= Task description =
A single number is the whole answer: the count of lines in these entries that hold "AppColors".
*** Input data Section Begins ***
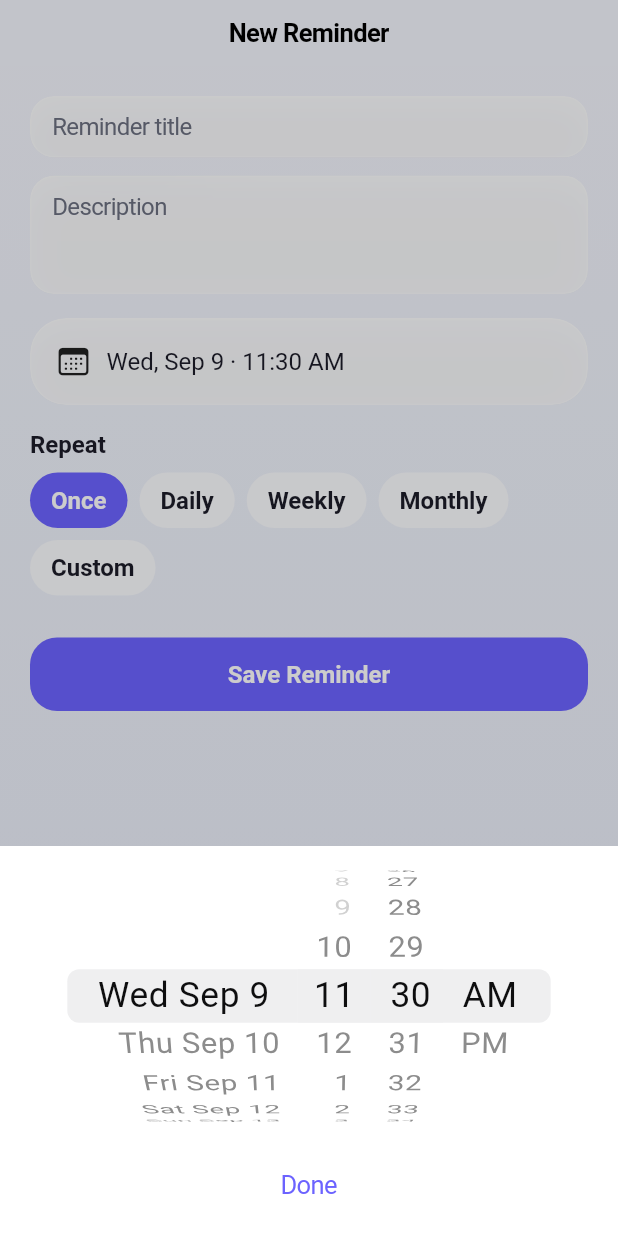
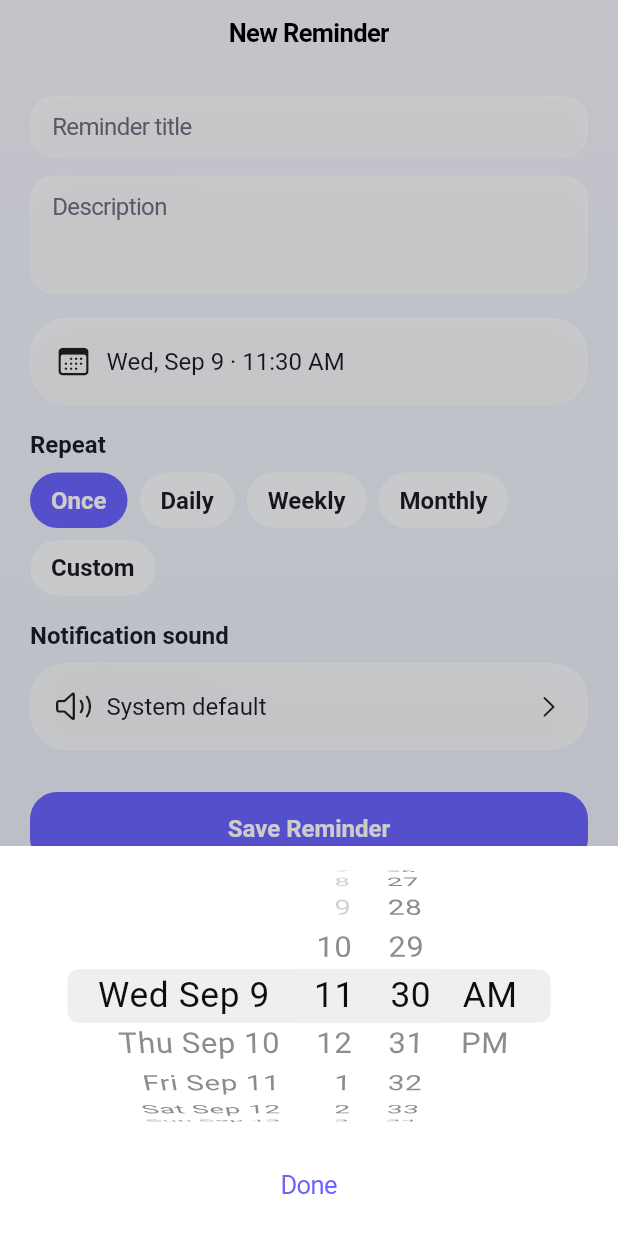
Before and after one commit to Ashishboora805/-RemindMe, a Flutter app: the ReminderEditorScreen screen opened by its route, after a tap on an icon or button, on a phone screen of 412 x 824 dp. Run offline on Flutter 3.47's test engine with Material 3 defaults, Android fonts, the light colour scheme and no system bars; our stand-ins replace drift, file_picker, flutter_animate, flutter_local_notifications, flutter_riverpod, flutter_secure_storage and 9 more; missing offline and left inert: record, sqlite3; accounts and stored records are empty; generated files the repository leaves out were written again.

Commit message:
fixe the errors and add the sound

```diff
--- a/lib/app/router.dart
+++ b/lib/app/router.dart
@@ -9,6 +9,7 @@ import '../features/notes/presentation/screens/note_detail_screen.dart';
 import '../features/notes/presentation/screens/voice_note_recorder_screen.dart';
 import '../features/reminders/presentation/screens/reminder_editor_screen.dart';
 import '../features/reminders/presentation/screens/reminder_detail_screen.dart';
+import '../features/reminders/presentation/screens/alarm_screen.dart';
 import '../features/search/presentation/search_screen.dart';
 import '../features/trash/presentation/trash_screen.dart';
 import '../features/settings/presentation/settings_screen.dart';
@@ -84,6 +85,11 @@ final routerProvider = Provider<GoRouter>((ref) {
         builder: (context, state) =>
             ReminderDetailScreen(reminderId: state.pathParameters['id']!),
       ),
+      GoRoute(
+        path: '/alarm/:id',
+        builder: (context, state) =>
+        AlarmScreen(reminderId: state.pathParameters['id']!),
+      ),
       GoRoute(path: '/search', builder: (context, state) => const SearchScreen()),
       GoRoute(path: '/trash', builder: (context, state) => const TrashScreen()),
       GoRoute(path: '/settings', builder: (context, state) => const SettingsScreen()),
--- /dev/null
+++ b/lib/features/reminders/presentation/screens/alarm_screen.dart
@@ -0,0 +1,87 @@
+import 'package:flutter/cupertino.dart';
+import 'package:flutter_riverpod/flutter_riverpod.dart';
+import 'package:go_router/go_router.dart';
+
+import '../../../../app/theme/app_theme.dart';
+import '../../../../app/theme/colors.dart';
+import '../../providers/reminder_providers.dart';
+
+class AlarmScreen extends ConsumerWidget {
+  const AlarmScreen({super.key, required this.reminderId});
+
+  final String reminderId;
+
+  @override
+  Widget build(BuildContext context, WidgetRef ref) {
+    final brightness =
+        CupertinoTheme.of(context).brightness ?? Brightness.light;
+    final reminderAsync = ref.watch(reminderByIdProvider(reminderId));
+
+    return CupertinoPageScaffold(
+      child: Container(
+        decoration:
+            BoxDecoration(gradient: AppTheme.backgroundGradient(brightness)),
+        child: SafeArea(
+          child: reminderAsync.when(
+            loading: () => const Center(child: CupertinoActivityIndicator()),
+            error: (error, _) => Center(child: Text('Alarm error: $error')),
+            data: (reminder) {
+              if (reminder == null) {
+                return const Center(child: Text('Reminder not found'));
+              }
+              return Center(
+                child: Padding(
+                  padding: const EdgeInsets.all(28),
+                  child: Column(
+                    mainAxisAlignment: MainAxisAlignment.center,
+                    children: [
+                      Icon(CupertinoIcons.alarm_fill,
+                          size: 72, color: AppColors.danger),
+                      const SizedBox(height: 28),
+                      Text(
+                        reminder.title,
+                        textAlign: TextAlign.center,
+                        style: TextStyle(
+                          fontSize: 30,
+                          fontWeight: FontWeight.w700,
+                          color: AppColors.textPrimary(brightness),
+                        ),
+                      ),
+                      if (reminder.description.isNotEmpty) ...[
+                        const SizedBox(height: 12),
+                        Text(reminder.description, textAlign: TextAlign.center),
+                      ],
+                      const SizedBox(height: 40),
+                      CupertinoButton.filled(
+                        onPressed: () async {
+                          await ref
+                              .read(reminderActionsProvider)
+                              .complete(reminderId);
+                          if (context.mounted) context.go('/');
+                        },
+                        child: const Text('Stop alarm'),
+                      ),
+                      const SizedBox(height: 12),
+                      CupertinoButton(
+                        onPressed: () async {
+                          await ref
+                              .read(reminderActionsProvider)
+                              .snooze(
+                                reminderId,
+                                const Duration(minutes: 10),
+                              );
+                          if (context.mounted) context.go('/');
+                        },
+                        child: const Text('Snooze 10 minutes'),
+                      ),
+                    ],
+                  ),
+                ),
+              );
+            },
+          ),
+        ),
+      ),
+    );
+  }
+}
--- a/lib/features/reminders/presentation/screens/reminder_editor_screen.dart
+++ b/lib/features/reminders/presentation/screens/reminder_editor_screen.dart
@@ -29,7 +29,8 @@ class ReminderEditorScreen extends ConsumerStatefulWidget {
   final String? reminderId;
 
   @override
-  ConsumerState<ReminderEditorScreen> createState() => _ReminderEditorScreenState();
+  ConsumerState<ReminderEditorScreen> createState() =>
+      _ReminderEditorScreenState();
 }
 
 class _ReminderEditorScreenState extends ConsumerState<ReminderEditorScreen> {
@@ -37,6 +38,7 @@ class _ReminderEditorScreenState extends ConsumerState<ReminderEditorScreen> {
   final _descCtrl = TextEditingController();
   DateTime _date = _defaultDate();
   String _repeat = RepeatType.none;
+  String _sound = 'default';
   final Set<int> _weekdays = {};
   int _customInterval = 2;
   String _customUnit = 'day';
@@ -60,6 +62,12 @@ class _ReminderEditorScreenState extends ConsumerState<ReminderEditorScreen> {
     RepeatType.monthly,
     RepeatType.custom,
   ];
+
+  static const _soundOptions = {
+    'default': 'System default',
+    'funny': 'Funny',
+    'ticking_clock': 'Ticking clock',
+  };
 
   @override
   void initState() {
@@ -94,6 +102,9 @@ class _ReminderEditorScreenState extends ConsumerState<ReminderEditorScreen> {
       _descCtrl.text = reminder.description;
       _date = reminder.scheduledAt;
       _repeat = reminder.repeatType;
+      _sound = _soundOptions.containsKey(reminder.sound)
+          ? reminder.sound
+          : 'default';
       _weekdays
         ..clear()
         ..addAll(ref.read(reminderServiceProvider).weekdaysFor(reminder));
@@ -190,6 +201,7 @@ class _ReminderEditorScreenState extends ConsumerState<ReminderEditorScreen> {
           scheduledAt: _date,
           repeatType: _repeat,
           repeatConfig: config,
+          sound: _sound,
           clearRepeatConfig: config == null,
         );
       } else {
@@ -201,6 +213,7 @@ class _ReminderEditorScreenState extends ConsumerState<ReminderEditorScreen> {
           scheduledAt: _date,
           repeatType: _repeat,
           repeatConfig: config,
+          sound: _sound,
         );
       }
     } catch (e) {
@@ -238,13 +251,15 @@ class _ReminderEditorScreenState extends ConsumerState<ReminderEditorScreen> {
 
   @override
   Widget build(BuildContext context) {
-    final brightness = CupertinoTheme.of(context).brightness ?? Brightness.light;
+    final brightness =
+        CupertinoTheme.of(context).brightness ?? Brightness.light;
     return CupertinoPageScaffold(
       navigationBar: CupertinoNavigationBar(
         middle: Text(_isEditing ? 'Edit Reminder' : 'New Reminder'),
       ),
       child: Container(
-        decoration: BoxDecoration(gradient: AppTheme.backgroundGradient(brightness)),
+        decoration:
+            BoxDecoration(gradient: AppTheme.backgroundGradient(brightness)),
         child: SafeArea(
           child: _loading
               ? const Center(child: CupertinoActivityIndicator())
@@ -310,8 +325,8 @@ class _ReminderEditorScreenState extends ConsumerState<ReminderEditorScreen> {
                     if (_repeat == RepeatType.weekly) ...[
                       const SizedBox(height: 14),
                       Text('On these days',
-                          style:
-                              TextStyle(color: AppColors.textSecondary(brightness))),
+                          style: TextStyle(
+                              color: AppColors.textSecondary(brightness))),
                       const SizedBox(height: 8),
                       Wrap(
                         spacing: 8,
@@ -377,7 +392,8 @@ class _ReminderEditorScreenState extends ConsumerState<ReminderEditorScreen> {
                           Text('$_customInterval'),
                           CupertinoButton(
                             padding: EdgeInsets.zero,
-                            onPressed: () => setState(() => _customInterval += 1),
+                            onPressed: () =>
+                                setState(() => _customInterval += 1),
                             child: const Icon(CupertinoIcons.plus_circle),
                           ),
                           const SizedBox(width: 8),
@@ -386,9 +402,11 @@ class _ReminderEditorScreenState extends ConsumerState<ReminderEditorScreen> {
                               groupValue: _customUnit,
                               children: const {
                                 'day': Padding(
-                                    padding: EdgeInsets.all(6), child: Text('Days')),
+                                    padding: EdgeInsets.all(6),
+                                    child: Text('Days')),
                                 'week': Padding(
-                                    padding: EdgeInsets.all(6), child: Text('Weeks')),
+                                    padding: EdgeInsets.all(6),
+                                    child: Text('Weeks')),
                               },
                               onValueChanged: (v) =>
                                   setState(() => _customUnit = v ?? 'day'),
@@ -397,21 +415,63 @@ class _ReminderEditorScreenState extends ConsumerState<ReminderEditorScreen> {
                         ],
                       ),
                     ],
+                    const SizedBox(height: 16),
+                    Text('Notification sound',
+                        style: TextStyle(
+                            fontWeight: FontWeight.w600,
+                            color: AppColors.textPrimary(brightness))),
+                    const SizedBox(height: 8),
+                    GlassCard(
+                      onTap: () => _pickSound(context),
+                      child: Row(
+                        children: [
+                          const Icon(CupertinoIcons.speaker_2),
+                          const SizedBox(width: 10),
+                          Expanded(child: Text(_soundOptions[_sound]!)),
+                          const Icon(CupertinoIcons.chevron_right, size: 18),
+                        ],
+                      ),
+                    ),
                     if (_error != null) ...[
                       const SizedBox(height: 12),
-                      Text(_error!, style: const TextStyle(color: AppColors.danger)),
+                      Text(_error!,
+                          style: const TextStyle(color: AppColors.danger)),
                     ],
                     const SizedBox(height: 28),
                     GlassButton(
                       label: _saving
                           ? 'Saving…'
                           : (_isEditing ? 'Save Changes' : 'Save Reminder'),
-                      onPressed:
-                          _saving || (_isEditing && _editing == null) ? null : _save,
+                      onPressed: _saving || (_isEditing && _editing == null)
+                          ? null
+                          : _save,
                       expand: true,
                     ),
                   ],
                 ),
+        ),
+      ),
+    );
+  }
+
+  Future<void> _pickSound(BuildContext context) async {
+    await showCupertinoModalPopup<void>(
+      context: context,
+      builder: (ctx) => CupertinoActionSheet(
+        title: const Text('Notification sound'),
+        actions: _soundOptions.entries
+            .map((entry) => CupertinoActionSheetAction(
+                  isDefaultAction: entry.key == _sound,
+                  onPressed: () {
+                    setState(() => _sound = entry.key);
+                    Navigator.pop(ctx);
+                  },
+                  child: Text(entry.value),
+                ))
+            .toList(),
+        cancelButton: CupertinoActionSheetAction(
+          onPressed: () => Navigator.pop(ctx),
+          child: const Text('Cancel'),
         ),
       ),
     );
```
Also changed, not shown: lib/main.dart (+7 -2 lines), lib/services/notification_service.dart (+144 -27 lines), lib/services/reminder_service.dart (+32 -0 lines), 7 other files.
*** Input data Section Ends ***
= Exercise response =
7